PRETTY PRAIRIE, Kan. (AP) _ The city of Pretty Prairie has lost out on a federal grant to help clean up a decade-old problem with high nitrates in its water. The Hutchinson News reports that a technicality derailed the city's application for a $500,000 grant to install a reverse osmosis system. The city sought Community Development Block Grant funds, which are federal dollars distributed by the state. City officials had said the project would be on hold if the grant wasn't received. Regulations required the city to have two public hearings before September 15. The city was unaware of the deadline and held its second public hearing September 20. The next application period for the funds will be in the fall.
KU Vice Chancellor Announced as Preferred Candidate for Western Kentucky Job
BOWLING GREEN, Ky. (AP) — Western Kentucky University's Board of Regents is considering an official from the University of Kansas to become the university's next president. The WKU board said that University of Kansas Vice Chancellor for Public Affairs Timothy Caboni is its "preferred candidate" for the job. Caboni, a Western Kentucky alumnus, has been invited to visit campus on January 25 and January 26. The board will discuss extending a formal offer to Caboni at its quarterly meeting on January 27. Caboni acts as the official spokesman for the University of Kansas and is also a professor of educational leadership and policy in the university's School of Education. The New Orleans native holds a Ph.D. from Vanderbilt University in higher education leadership and policy.

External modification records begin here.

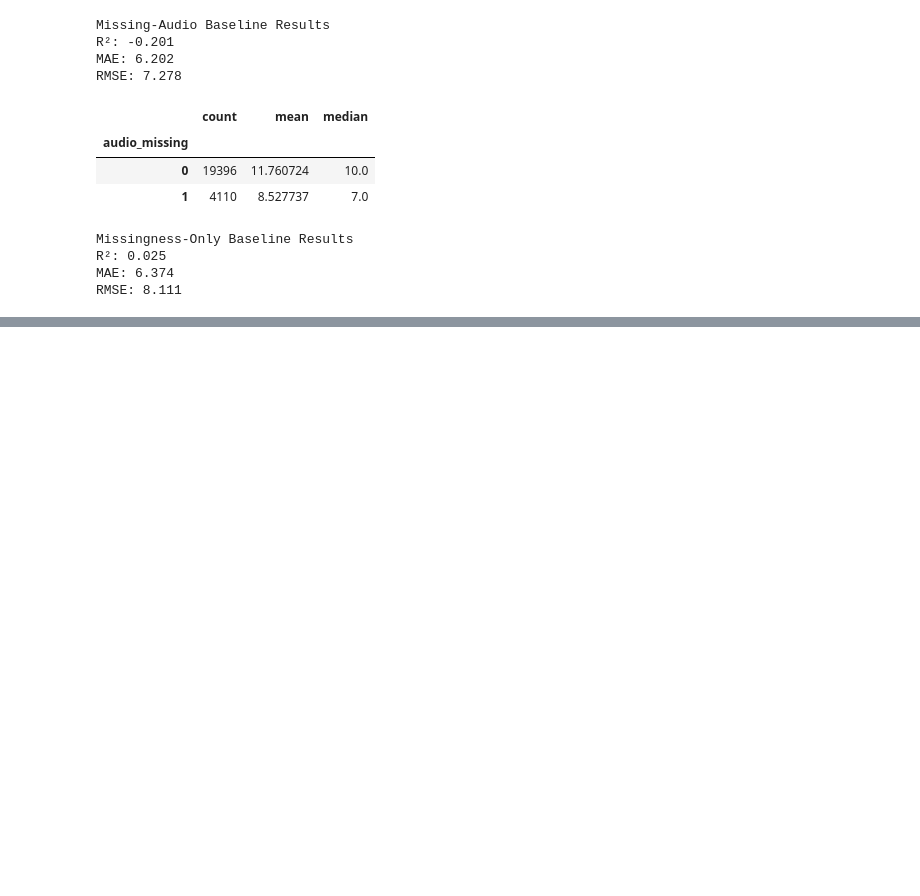
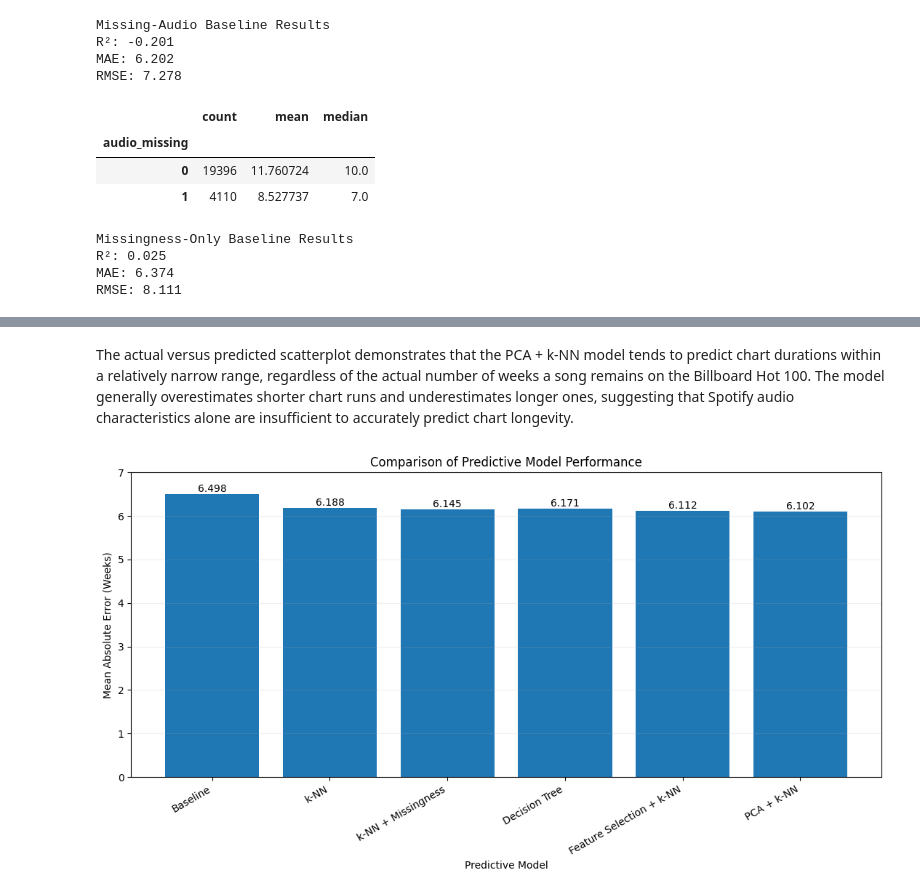
Before and after one commit to rheahalebeed/BA305-A3-Billboard-Spotify-Project, a Jupyter notebook: BA305ProjectCode.ipynb, the cells around one changed output, grey strips where cells are left out. Saved outputs shown, nothing was run; the diff lists cells and outputs as text; code cells hidden in the pictures; blank space fills up the shorter version.

```diff
--- a/BA305ProjectCode.ipynb
+++ b/BA305ProjectCode.ipynb
@@ -1997,0 +2040,52 @@ RMSE: 8.111
+# %% [markdown]
+The actual versus predicted scatterplot demonstrates that the PCA + k-NN model tends to predict chart durations within a relatively narrow range, regardless of the actual number of weeks a song remains on the Billboard Hot 100. The model generally overestimates shorter chart runs and underestimates longer ones, suggesting that Spotify audio characteristics alone are insufficient to accurately predict chart longevity.
+# %%
+import matplotlib.pyplot as plt
+
+# Model names and their MAE scores
+
+models = [
+
+    "Baseline",
+
+    "k-NN",
+
+    "k-NN + Missingness",
+
+    "Decision Tree",
+
+    "Feature Selection + k-NN",
+
+    "PCA + k-NN"
+
+]
+
+mae_scores = [6.498, 6.188, 6.145, 6.171, 6.112, 6.102]
+
+# Create bar chart
+
+plt.figure(figsize=(11, 6))
+
+plt.bar(models, mae_scores)
+
+for i, value in enumerate(mae_scores):
+
+    plt.text(i, value + 0.05, f"{value:.3f}", ha="center")
+
+plt.xlabel("Predictive Model")
+
+plt.ylabel("Mean Absolute Error (Weeks)")
+
+plt.title("Comparison of Predictive Model Performance")
+
+plt.xticks(rotation=30, ha="right")
+
+plt.ylim(0, 7)
+
+plt.grid(axis="y", alpha=0.2)
+
+plt.tight_layout()
+
+plt.show()
+# %% [output]
+[figure, added]
```
Also changed, not shown: parts of 16 cells of this notebook.
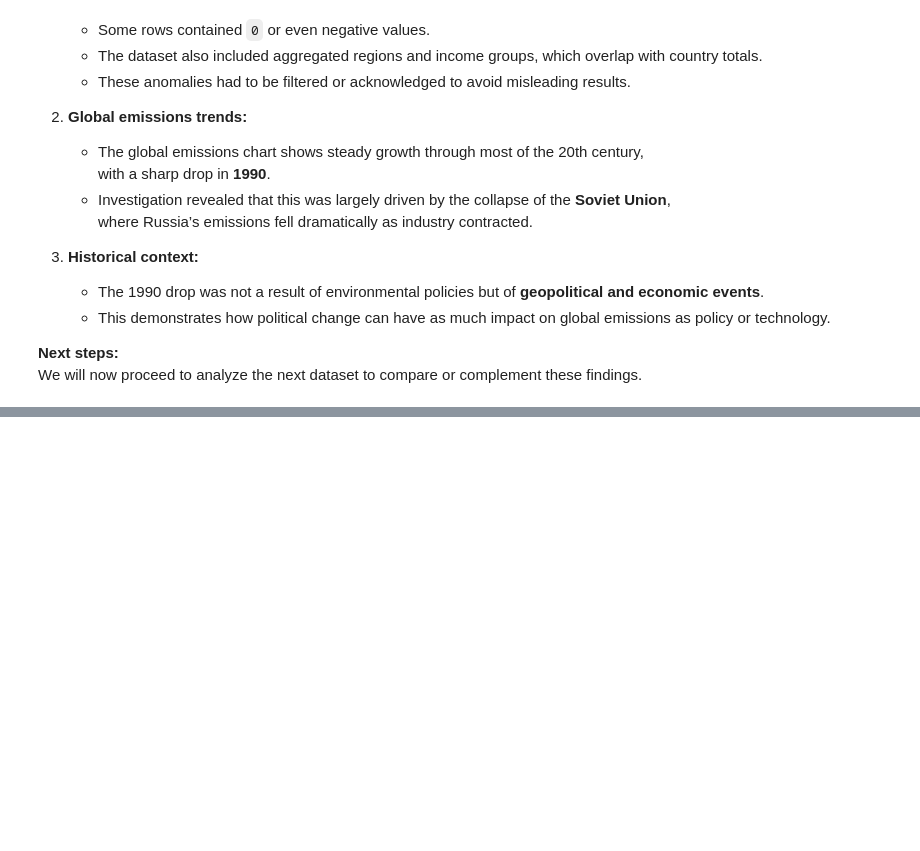
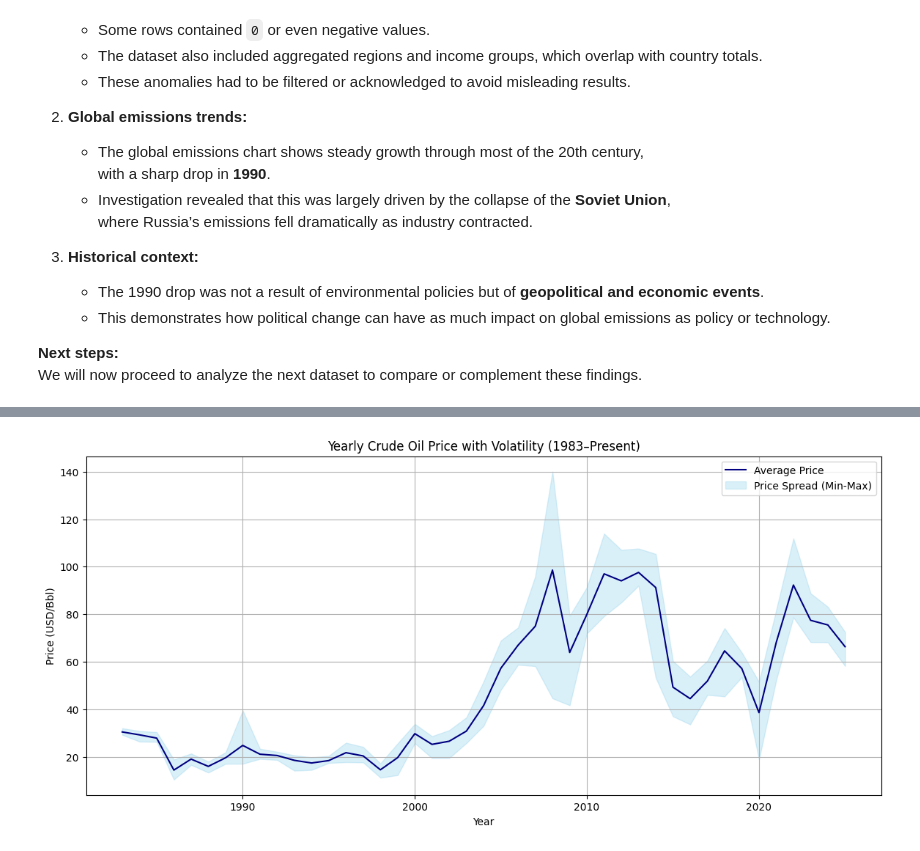
Before and after one commit to MaksimusRex/Data-Analysis-on-Emissions-Energy-and-EVs, a Jupyter notebook: DataAnalysisEmissions.ipynb, the cells around one changed output, grey strips where cells are left out. Saved outputs shown, nothing was run; the diff lists cells and outputs as text; code cells hidden in the pictures; blank space fills up the shorter version.

```diff
--- a/DataAnalysisEmissions.ipynb
+++ b/DataAnalysisEmissions.ipynb
@@ -500,0 +532,17 @@ We will now proceed to analyze the next dataset to compare or complement these f
+# %%
+# Ensure 'date' column is datetime
+df_oil['date'] = pd.to_datetime(df_oil['date'])
+
+# Check for missing values
+print("Missing values per column:")
+print(df_oil.isnull().sum())
+
+# Drop rows with missing prices (if any)
+df_oil = df_oil.dropna(subset=['price'])
+
+# Reset index after dropping rows
+df_oil = df_oil.reset_index(drop=True)
+
+
+# Quick check of first 5 rows
+df_oil.head()
@@ -500,0 +623,30 @@ We will now proceed to analyze the next dataset to compare or complement these f
+# %%
+# Extract year from date
+df_oil['year'] = df_oil['date'].dt.year
+
+# Group by year: calculate mean, min, max
+yearly_stats = df_oil.groupby('year')['price'].agg(['mean', 'min', 'max']).reset_index()
+
+# Plot
+plt.figure(figsize=(14,6))
+
+# Main line: yearly average
+plt.plot(yearly_stats['year'], yearly_stats['mean'], color='navy', label='Average Price')
+
+# Fill between min and max to show volatility
+plt.fill_between(yearly_stats['year'], yearly_stats['min'], yearly_stats['max'],
+                 color='skyblue', alpha=0.3, label='Price Spread (Min-Max)')
+
+# Titles and labels
+plt.title('Yearly Crude Oil Price with Volatility (1983–Present)')
+plt.xlabel('Year')
+plt.ylabel('Price (USD/Bbl)')
+plt.grid(True)
+plt.legend()
+
+# Remove scientific notation on y-axis
+plt.ticklabel_format(style='plain', axis='y')
+
+plt.show()
+# %% [output]
+[figure, added]
```
Also changed, not shown: parts of 24 cells of this notebook.
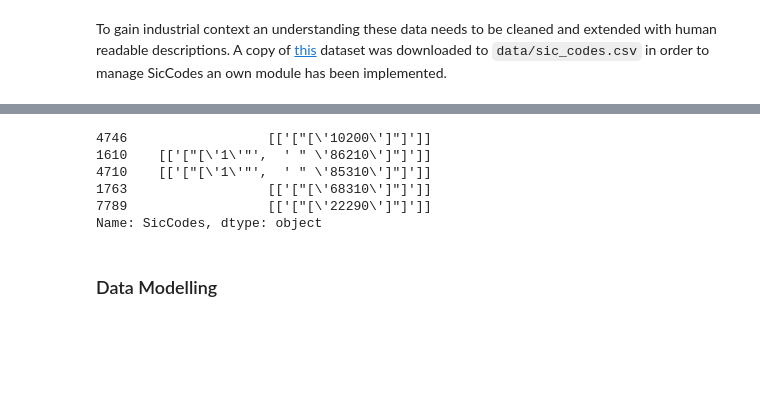
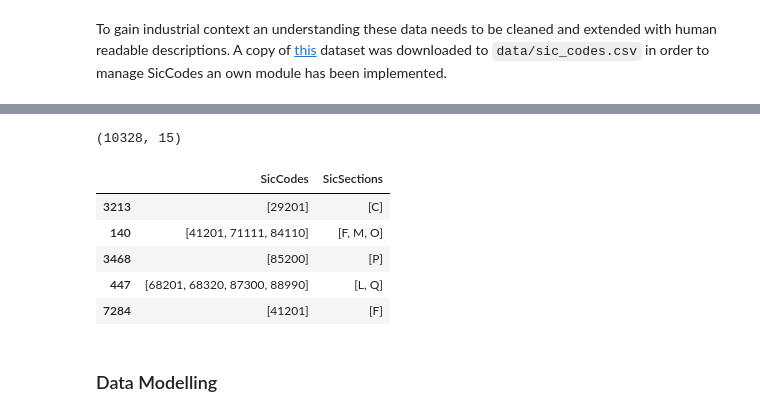
Before and after one commit to leanguardia/gender-pay-gap-uk, a Jupyter notebook: UK-Gender-Pay-Gap.ipynb, the cells around one changed output, grey strips where cells are left out. Drawn from its saved outputs; the diff is of its cells as text; code cells hidden in the pictures; blank space fills up the shorter version.

Commit message:
Map Sic Sector Codes to Sections

```diff
--- a/UK-Gender-Pay-Gap.ipynb
+++ b/UK-Gender-Pay-Gap.ipynb
@@ -267,14 +264,17 @@ sections.sample(5)
 # %%
-df = sc.drop_sic_codes_na(df)
-df = sc.clean_sic_codes(df)
-df.SicCodes.sample(5)
+df2 = sc.drop_sic_codes_na(df)
+print(df2.shape)
+df2 = sc.clean_sic_codes(df2)
+df2 = sc.add_sections(df2)
+df2[["SicCodes", "SicSections"]].sample(5)
 # %% [output]
-4746                  [['["[\'10200\']"]']]
-1610    [['["[\'1\'"',  ' " \'86210\']"]']]
-4710    [['["[\'1\'"',  ' " \'85310\']"]']]
-1763                  [['["[\'68310\']"]']]
-7789                  [['["[\'22290\']"]']]
-Name: SicCodes, dtype: object
+(10328, 15)
+|  | SicCodes | SicSections |
+| 3213 | [29201] | [C] |
+| 140 | [41201, 71111, 84110] | [F, M, O] |
+| 3468 | [85200] | [P] |
+| 447 | [68201, 68320, 87300, 88990] | [L, Q] |
+| 7284 | [41201] | [F] |
 # %%
 # quarter_rows = int(df.shape[0] / 4)
 # female_biased = df2.sort_values(by=['DiffMedianHourlyPercent'])[:quarter_records].copy()
```
Also changed, not shown: parts of 8 cells of this notebook, 1 other file.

University President's Residence to Be Torn Down
TOPEKA, Kan. (AP) _ Parts of the residence of Emporia State University's president will be sold at Topeka's Habitat for Humanity's ReStore. The Topeka Capital-Journal reports the 1960 house will be torn down and replaced with a new university house. Salvageable items of the house such as doors, windows and fixtures will be donated to Habitat for Humanity's ReStore. The Emporia State University Foundation Board found in a 2015 review that the house lacked acceptable separation between public and private space, required critical infrastructure updates and had limited functionality. The new home will feature both private and public spaces.
Missouri Man Charged in Death of Man Found Stabbed in Bed
INDEPENDENCE, Mo. (AP) — Authorities say a Kansas City man has been charged in the 2013 death of a 22-year-old man whose brother found him suffering from stab wounds in his bed. Twenty-four-year-old John Seger was charged Thursday with second-degree murder in the death of Corey Laykovich, of Independence. Bond is set at $250,000. No attorney is listed for him in online court records. The probable cause statement says Laykovich walked to his Independence home after he was stabbed. His brother said he went to check on Laykovich after hearing him breathing heavily. Laykovich was suffering from a large cut to the side of his neck and to his abdomen. The statement says Seger told police that Laykovich pulled a knife on him during an argument. Seger said the stabbing happened during a struggle.
Cab Driver Charged After Fatal Polk County Crash
DES MOINES, Iowa (AP) — A Des Moines cab driver has been charged with vehicular homicide for a crash that killed one Kansas man and injured another. Authorities say 29-year-old Mohamed Diriye also is charged with second-offense operating while intoxicated. Online court records don't list an attorney who could comment for him. The crash occurred shortly before 4 am Thursday, when the cab ran off a road into a ravine. The Polk County Sheriff's Office says 49-year-old Shawn Koltiska, of Augusta, Kansas, died in the crash. Another passenger was injured: 48-year-old Joseph Foster, of Garden Plain, Kansas. He was taken to a hospital. Diriye was treated and released.